Exercise brief →
The answer must consist of the listing, reproduced exactly.

- - - - -

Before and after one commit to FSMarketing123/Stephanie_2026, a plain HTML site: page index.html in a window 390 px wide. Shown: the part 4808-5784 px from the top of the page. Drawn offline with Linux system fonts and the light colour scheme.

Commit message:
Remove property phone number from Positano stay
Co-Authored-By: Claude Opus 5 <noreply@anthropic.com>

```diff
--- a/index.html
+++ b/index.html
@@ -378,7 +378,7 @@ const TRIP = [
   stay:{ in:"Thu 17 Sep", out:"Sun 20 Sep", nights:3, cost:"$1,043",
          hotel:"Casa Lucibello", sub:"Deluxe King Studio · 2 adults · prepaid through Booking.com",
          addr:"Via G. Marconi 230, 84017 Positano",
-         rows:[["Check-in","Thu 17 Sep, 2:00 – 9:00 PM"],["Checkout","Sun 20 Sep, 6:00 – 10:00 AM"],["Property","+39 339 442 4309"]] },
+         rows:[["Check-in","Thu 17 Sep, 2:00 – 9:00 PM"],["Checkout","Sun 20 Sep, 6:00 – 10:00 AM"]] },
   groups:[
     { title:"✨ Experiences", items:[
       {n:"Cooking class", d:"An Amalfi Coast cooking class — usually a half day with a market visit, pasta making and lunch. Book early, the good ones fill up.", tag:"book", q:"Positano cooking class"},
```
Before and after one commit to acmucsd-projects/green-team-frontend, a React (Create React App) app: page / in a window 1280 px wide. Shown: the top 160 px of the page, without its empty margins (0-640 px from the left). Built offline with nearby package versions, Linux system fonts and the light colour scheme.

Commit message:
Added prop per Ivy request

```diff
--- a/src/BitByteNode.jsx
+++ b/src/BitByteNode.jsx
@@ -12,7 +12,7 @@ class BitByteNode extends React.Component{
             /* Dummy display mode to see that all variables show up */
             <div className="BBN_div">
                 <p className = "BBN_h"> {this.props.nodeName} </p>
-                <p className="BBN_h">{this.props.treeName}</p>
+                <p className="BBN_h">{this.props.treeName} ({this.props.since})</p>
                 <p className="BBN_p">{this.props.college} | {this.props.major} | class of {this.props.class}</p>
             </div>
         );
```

- - - - -

Output of the exercise →
Before and after one commit to FSMarketing123/Stephanie_2026, a plain HTML site: page index.html in a window 390 px wide. Shown: the part 4808-5784 px from the top of the page. Drawn offline with Linux system fonts and the light colour scheme.

Commit message:
Remove property phone number from Positano stay
Co-Authored-By: Claude Opus 5 <noreply@anthropic.com>

```diff
--- a/index.html
+++ b/index.html
@@ -378,7 +378,7 @@ const TRIP = [
   stay:{ in:"Thu 17 Sep", out:"Sun 20 Sep", nights:3, cost:"$1,043",
          hotel:"Casa Lucibello", sub:"Deluxe King Studio · 2 adults · prepaid through Booking.com",
          addr:"Via G. Marconi 230, 84017 Positano",
-         rows:[["Check-in","Thu 17 Sep, 2:00 – 9:00 PM"],["Checkout","Sun 20 Sep, 6:00 – 10:00 AM"],["Property","+39 339 442 4309"]] },
+         rows:[["Check-in","Thu 17 Sep, 2:00 – 9:00 PM"],["Checkout","Sun 20 Sep, 6:00 – 10:00 AM"]] },
   groups:[
     { title:"✨ Experiences", items:[
       {n:"Cooking class", d:"An Amalfi Coast cooking class — usually a half day with a market visit, pasta making and lunch. Book early, the good ones fill up.", tag:"book", q:"Positano cooking class"},
```
Before and after one commit to acmucsd-projects/green-team-frontend, a React (Create React App) app: page / in a window 1280 px wide. Shown: the top 160 px of the page, without its empty margins (0-640 px from the left). Built offline with nearby package versions, Linux system fonts and the light colour scheme.

Commit message:
Added prop per Ivy request

```diff
--- a/src/BitByteNode.jsx
+++ b/src/BitByteNode.jsx
@@ -12,7 +12,7 @@ class BitByteNode extends React.Component{
             /* Dummy display mode to see that all variables show up */
             <div className="BBN_div">
                 <p className = "BBN_h"> {this.props.nodeName} </p>
-                <p className="BBN_h">{this.props.treeName}</p>
+                <p className="BBN_h">{this.props.treeName} ({this.props.since})</p>
                 <p className="BBN_p">{this.props.college} | {this.props.major} | class of {this.props.class}</p>
             </div>
         );
```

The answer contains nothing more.